Description:

OBJECTIVE: Develop on-demand methods for measuring assessing, formatting, predicting, and tracking readiness performance and proficiency data from live aircraft, instrumented ranges, and distributed mission operations simulation environments DESCRIPTION: This effort will develop on-demand and predictive methods for assessing combat human performance and readiness within and across training and operational LVC contexts. While there are currently a number of commercial formats for human and system performance date available, the integration, routine assessment, prediction, readiness gap analysis, and resource allocation for various contexts available to improve readiness and proficiency has not yet been accomplished in a way that permits routine, on-demand, tagging tracking, warehousing and reporting on a consistent basis. Existing standards and capabilities in operation today, but they are not directly compatible with each other and it is currently impossible to share data from different environments/systems in order to assess human performance within and across them. The simulation community generally follows a Distributed Interactive Simulation (DIS) protocol or High Level Architecture (HLA). Live ranges use Test and Training Enabling Architecture (TENA) and exercises use systems such as the Nellis Air Combat Training System (NACTS). Each of these can provide data individually, but there is no integrated or systemic approach to cumulating the data, linking it to performance and readiness models and standards, assessing levels of understanding and knowledge from these data, or using the data to identify what is known and needed to be known so that subsequent training and rehearsal events can be identified, scheduled and executed.
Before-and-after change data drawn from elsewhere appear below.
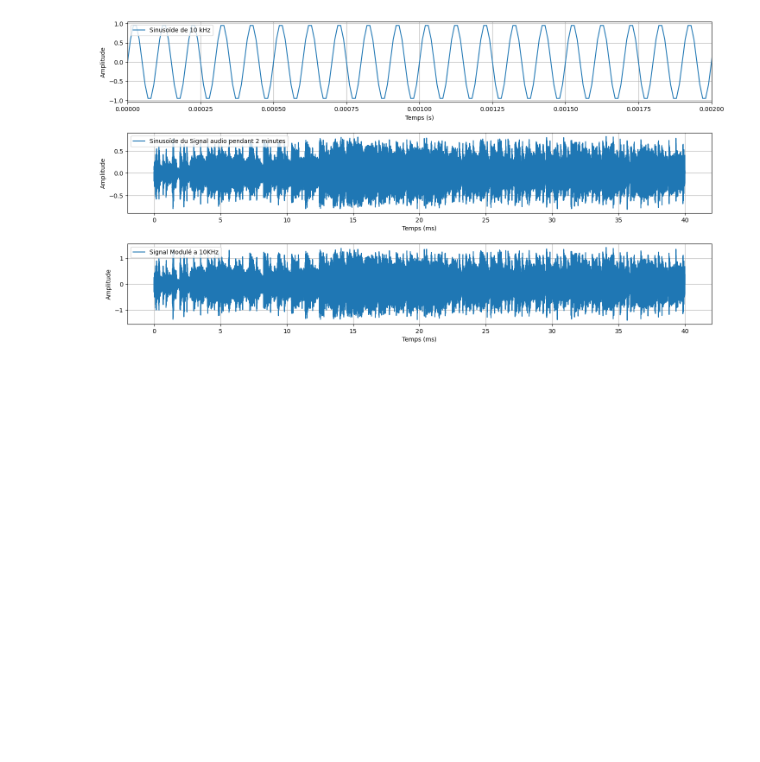
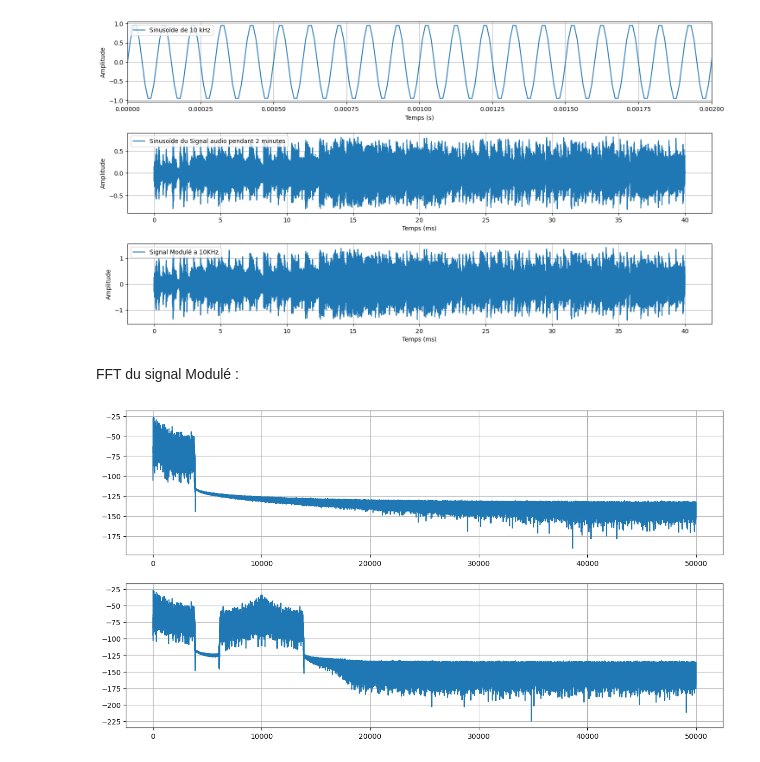
Before and after one commit to NergYR/SA202, a Jupyter notebook: main.ipynb, the cells around one changed output. Cells and saved outputs as stored; diff of their text form; code cells hidden in the pictures; blank space fills up the shorter version.

```diff
--- a/main.ipynb
+++ b/main.ipynb
@@ -170,3 +168,36 @@ fig, ax = plt.subplots(2, 1, figsize=(15, 8))
+# %% [markdown]
+FFT du signal Modulé :
+# %%
+N = len(modulated_signal)
+tfft_modul = N*samplerate
+
+# FFT Billatérale
+fft_modul = (1/N)*(np.fft.fft(modulated_signal))
+
+# Calcul de la FFT Monolatérale
+fft_mono_modul = np.concatenate((fft_modul[0:1], 2*fft_modul[1:int(N/2)]))
+# On calcul la valeur absolue de fft_mono pour obtenir la fft monolatérale
+fft_mono_abs_modul = np.abs(fft_mono_modul)
+
+
+# Calcul de la Densité spectrale en Volt efficace sur RBW
+fft_mono_eff_modul = fft_mono_abs_modul/np.sqrt(2)
+
+# Calcul de la Densité spectrale en dBm sur RBW
+fft_mono_dbm_modul = 10*np.log10(np.square(fft_mono_eff_modul)/50*1000)
+
+# Calcul de la plage de fréquence pour la FFT
+f_modulated_signal = np.arange(0, samplerate/2, samplerate/N)
+
+fig, ax = plt.subplots(2, 1, figsize=(15, 8))
+
+ax[0].plot(f_tranche, fft_mono_dbm)
+ax[0].grid(True)
+
+ax[1].plot(f_modulated_signal, fft_mono_dbm_modul)
+ax[1].grid(True)
+# %% [output]
+[figure, added]
 # %%
 
 amplitude_modulant = np.max(AM_modulant)
```
Also changed, not shown: parts of 1 cell of this notebook.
Moreover, a capability to routinely assess and track readiness and to predict future readiness or future training proficiency fall offs and sequences of initial and refresher training events based on performance at any given time does not exist today. With the merger of live, virtual, and constructive (LVC) systems, these incompatibilities represent a significant shortfall in our capacity to assess the payoff of integrated and joint training and exercise concepts like LVC as readiness solutions. Further, we cannot demonstrate the longitudinal impact of these concepts because we cannot routinely evaluate performance and readiness across training, exercise, test and evaluation contexts over time. To solve the shortfall, this effort will develop and demonstrate a method for capturing, storing, modeling and routinely reporting performance and readiness that is usable within and across live and virtual environments. A major part of this effort will examine existing data formats and structures within and across LVC environments and will develop and demonstrate capabilities to extract common data compatible across environments and systems. Representative data from the variety of potential sources will be provided as part of the effort start up. The successful effort will develop and demonstrate a comprehensive system that facilitates data collection, measurement, prediction, tracking, warehousing and modeling human performance for a variety of sources in a common format to permit sharing of common data for routine performance evaluation and management. Developing a common methodology and system combat readiness assessment, tracking, predicting, and reporting represents a unique and critical capability for the development, analysis - and most importantly - usability of performance indicators from different environments and systems optimizing LVC for future readiness and combat proficiency. PHASE I: Phase I will identify and integrate exemplar metrics from different data formats and from live ranges, actual aircraft, and simulation-based systems into a proof-of-concept demonstration case and provide recommendations for portrayals of data, metrics, and models for predicting acquisition and mastery of combat knowledge in and across possible learning environments. PHASE II: Will extend and elaborate the Phase I proof-of-concept to demonstrate common interfaces, extraction tools, data tagging, visualization, and reporting methods for the variety of data sources and formats identified in Phase I. The Phase II capability will also provide a demonstrable capability for data warehousing to permit routine measurement and tracking of performance"objects"across the relevant environments. PHASE III: Common approaches for data integration/consolidation is a key need across military and civilian contexts. Existing systems are proprietary, limited in data availability and sharing, and are context specific. Example use cases are emergency operations centers and air and space operations centers. REFERENCES: 1. Defense Modeling and Simulation Office homepage: www.dmso.mil 2. Dwyer, D.J., Fowlkes, J.E., Oser, R.L., Salas, E., & Lane, N.E. (1997). Team performance measurement in distributed environments: The TARGETS methodology. In M.T. Brannick, E. Salas, & C. Prince (Eds.), Team performance assessment and measurement: Theory, methods, and applications. Mahwah, NJ: Lawrence Erlbaum Associates. 3. Serfaty, D., MacMillan, J., Entin, E.B., Entin, E.E. (1997). The decision-making expertise of battle commanders. In C.E. Zsambok & G. Klein (Eds.), Naturalistic decision making. Mahwah, NJ: Lawrence Erlbaum Associates.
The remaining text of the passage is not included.